§ WHAT YOU NEED TO DO
Pick every line from the data that holds the word "mxPoint".

Recorded data
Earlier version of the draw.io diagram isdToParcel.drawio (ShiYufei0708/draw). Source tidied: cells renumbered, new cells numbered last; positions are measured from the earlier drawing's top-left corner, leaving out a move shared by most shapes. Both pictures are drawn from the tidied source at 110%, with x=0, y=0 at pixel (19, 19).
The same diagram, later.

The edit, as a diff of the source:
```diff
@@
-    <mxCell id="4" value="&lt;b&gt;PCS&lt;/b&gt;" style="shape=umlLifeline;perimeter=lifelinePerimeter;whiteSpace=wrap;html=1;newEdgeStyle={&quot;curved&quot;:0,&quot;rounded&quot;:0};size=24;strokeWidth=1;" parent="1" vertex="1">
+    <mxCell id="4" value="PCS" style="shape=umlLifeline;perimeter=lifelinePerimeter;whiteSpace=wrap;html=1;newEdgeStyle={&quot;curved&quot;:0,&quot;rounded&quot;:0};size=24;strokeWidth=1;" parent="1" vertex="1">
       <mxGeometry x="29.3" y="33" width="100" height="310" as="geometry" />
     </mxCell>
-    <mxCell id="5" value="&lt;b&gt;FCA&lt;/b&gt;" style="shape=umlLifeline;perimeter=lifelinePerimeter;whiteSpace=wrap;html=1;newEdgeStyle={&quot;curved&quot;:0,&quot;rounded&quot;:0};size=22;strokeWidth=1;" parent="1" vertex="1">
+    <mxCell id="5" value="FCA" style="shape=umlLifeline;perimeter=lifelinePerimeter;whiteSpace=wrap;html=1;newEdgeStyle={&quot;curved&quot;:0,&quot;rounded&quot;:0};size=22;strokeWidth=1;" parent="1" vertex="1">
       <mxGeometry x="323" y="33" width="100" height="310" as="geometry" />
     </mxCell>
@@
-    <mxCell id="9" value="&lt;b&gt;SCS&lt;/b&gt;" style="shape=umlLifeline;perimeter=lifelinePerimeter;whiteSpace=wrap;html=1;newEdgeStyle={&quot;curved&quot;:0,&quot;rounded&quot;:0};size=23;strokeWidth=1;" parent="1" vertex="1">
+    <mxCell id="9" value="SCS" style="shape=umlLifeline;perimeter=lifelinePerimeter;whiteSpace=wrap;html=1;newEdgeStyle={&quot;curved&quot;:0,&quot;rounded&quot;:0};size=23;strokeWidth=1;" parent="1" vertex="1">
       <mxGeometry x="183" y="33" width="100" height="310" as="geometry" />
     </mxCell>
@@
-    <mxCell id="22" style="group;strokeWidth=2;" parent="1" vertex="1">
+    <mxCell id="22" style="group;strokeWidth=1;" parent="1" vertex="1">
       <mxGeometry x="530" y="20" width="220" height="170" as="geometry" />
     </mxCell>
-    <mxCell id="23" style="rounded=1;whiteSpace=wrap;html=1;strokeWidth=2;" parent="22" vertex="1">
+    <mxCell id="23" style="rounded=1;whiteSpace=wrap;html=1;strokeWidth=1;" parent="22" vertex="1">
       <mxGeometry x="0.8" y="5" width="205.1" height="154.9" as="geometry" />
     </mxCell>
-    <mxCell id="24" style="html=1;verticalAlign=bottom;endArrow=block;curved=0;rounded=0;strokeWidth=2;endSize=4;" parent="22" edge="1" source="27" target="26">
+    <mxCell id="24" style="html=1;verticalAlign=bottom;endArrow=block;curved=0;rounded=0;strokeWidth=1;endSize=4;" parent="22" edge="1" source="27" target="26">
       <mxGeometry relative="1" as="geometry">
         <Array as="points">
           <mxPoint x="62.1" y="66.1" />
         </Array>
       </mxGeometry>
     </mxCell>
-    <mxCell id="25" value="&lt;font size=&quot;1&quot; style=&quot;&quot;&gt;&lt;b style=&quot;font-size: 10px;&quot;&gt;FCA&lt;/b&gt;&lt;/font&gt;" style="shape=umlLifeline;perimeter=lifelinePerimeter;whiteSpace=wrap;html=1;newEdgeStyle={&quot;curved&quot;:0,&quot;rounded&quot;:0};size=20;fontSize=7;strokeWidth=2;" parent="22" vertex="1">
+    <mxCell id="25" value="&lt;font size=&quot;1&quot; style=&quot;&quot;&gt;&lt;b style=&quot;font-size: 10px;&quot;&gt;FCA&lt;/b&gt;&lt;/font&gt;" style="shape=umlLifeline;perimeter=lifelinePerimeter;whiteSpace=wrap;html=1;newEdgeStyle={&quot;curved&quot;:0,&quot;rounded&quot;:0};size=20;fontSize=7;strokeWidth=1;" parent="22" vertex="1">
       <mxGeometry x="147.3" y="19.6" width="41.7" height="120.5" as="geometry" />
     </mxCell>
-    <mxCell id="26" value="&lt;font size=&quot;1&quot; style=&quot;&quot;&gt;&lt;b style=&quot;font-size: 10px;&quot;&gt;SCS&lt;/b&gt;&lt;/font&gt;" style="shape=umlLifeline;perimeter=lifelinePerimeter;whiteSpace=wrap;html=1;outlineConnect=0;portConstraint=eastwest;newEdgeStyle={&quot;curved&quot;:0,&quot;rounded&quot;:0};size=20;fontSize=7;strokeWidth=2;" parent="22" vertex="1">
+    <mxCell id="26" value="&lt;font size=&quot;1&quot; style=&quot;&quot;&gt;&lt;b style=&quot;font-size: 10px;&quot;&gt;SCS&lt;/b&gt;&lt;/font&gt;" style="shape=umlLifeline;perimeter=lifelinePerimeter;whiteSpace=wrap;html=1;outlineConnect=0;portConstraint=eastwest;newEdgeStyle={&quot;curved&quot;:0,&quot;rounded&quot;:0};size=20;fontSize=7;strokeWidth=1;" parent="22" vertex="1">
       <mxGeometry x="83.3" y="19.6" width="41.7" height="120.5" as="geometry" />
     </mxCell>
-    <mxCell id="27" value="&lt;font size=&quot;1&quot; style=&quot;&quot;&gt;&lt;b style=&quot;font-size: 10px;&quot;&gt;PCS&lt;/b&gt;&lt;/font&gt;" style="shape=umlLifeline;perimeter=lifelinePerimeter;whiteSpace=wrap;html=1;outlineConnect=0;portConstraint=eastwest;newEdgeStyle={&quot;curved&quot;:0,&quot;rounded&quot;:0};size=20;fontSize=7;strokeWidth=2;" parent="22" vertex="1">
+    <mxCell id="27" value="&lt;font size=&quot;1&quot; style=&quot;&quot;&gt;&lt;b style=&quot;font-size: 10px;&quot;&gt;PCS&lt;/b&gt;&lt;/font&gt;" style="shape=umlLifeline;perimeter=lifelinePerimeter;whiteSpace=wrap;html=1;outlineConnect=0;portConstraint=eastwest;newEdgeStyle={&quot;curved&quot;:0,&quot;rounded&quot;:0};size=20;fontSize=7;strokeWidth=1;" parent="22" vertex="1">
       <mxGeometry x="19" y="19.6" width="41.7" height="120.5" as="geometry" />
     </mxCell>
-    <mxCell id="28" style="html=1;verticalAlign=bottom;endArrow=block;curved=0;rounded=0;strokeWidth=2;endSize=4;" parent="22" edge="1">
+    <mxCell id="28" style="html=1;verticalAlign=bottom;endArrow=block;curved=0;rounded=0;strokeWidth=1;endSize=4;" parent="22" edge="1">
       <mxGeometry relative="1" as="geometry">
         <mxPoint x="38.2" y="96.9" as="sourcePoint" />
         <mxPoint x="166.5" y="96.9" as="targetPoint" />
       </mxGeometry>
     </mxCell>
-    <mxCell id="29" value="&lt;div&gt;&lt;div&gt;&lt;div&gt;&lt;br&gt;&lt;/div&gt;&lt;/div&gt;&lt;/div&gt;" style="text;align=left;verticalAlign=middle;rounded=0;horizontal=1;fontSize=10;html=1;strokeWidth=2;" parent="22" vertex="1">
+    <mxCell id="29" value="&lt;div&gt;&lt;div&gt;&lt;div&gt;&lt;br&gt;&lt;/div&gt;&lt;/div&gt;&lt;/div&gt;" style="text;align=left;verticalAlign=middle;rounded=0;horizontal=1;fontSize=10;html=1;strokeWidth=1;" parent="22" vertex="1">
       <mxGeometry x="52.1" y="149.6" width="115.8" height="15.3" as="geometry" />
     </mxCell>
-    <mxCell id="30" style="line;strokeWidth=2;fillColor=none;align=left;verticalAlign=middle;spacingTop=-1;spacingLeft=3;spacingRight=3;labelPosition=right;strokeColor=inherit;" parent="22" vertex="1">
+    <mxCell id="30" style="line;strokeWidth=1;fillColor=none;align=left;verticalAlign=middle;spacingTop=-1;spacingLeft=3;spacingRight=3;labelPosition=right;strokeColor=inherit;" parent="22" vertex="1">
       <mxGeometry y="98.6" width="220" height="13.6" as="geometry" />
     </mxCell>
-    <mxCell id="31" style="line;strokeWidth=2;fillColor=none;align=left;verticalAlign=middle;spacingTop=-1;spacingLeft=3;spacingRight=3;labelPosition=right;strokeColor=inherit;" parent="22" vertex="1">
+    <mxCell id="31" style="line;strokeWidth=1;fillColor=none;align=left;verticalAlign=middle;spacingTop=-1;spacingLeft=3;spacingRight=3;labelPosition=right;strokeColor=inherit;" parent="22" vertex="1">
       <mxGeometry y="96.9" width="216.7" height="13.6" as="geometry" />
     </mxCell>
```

§ FINISHED EXERCISE
           <mxPoint x="62.1" y="66.1" />
         <mxPoint x="38.2" y="96.9" as="sourcePoint" />
         <mxPoint x="166.5" y="96.9" as="targetPoint" />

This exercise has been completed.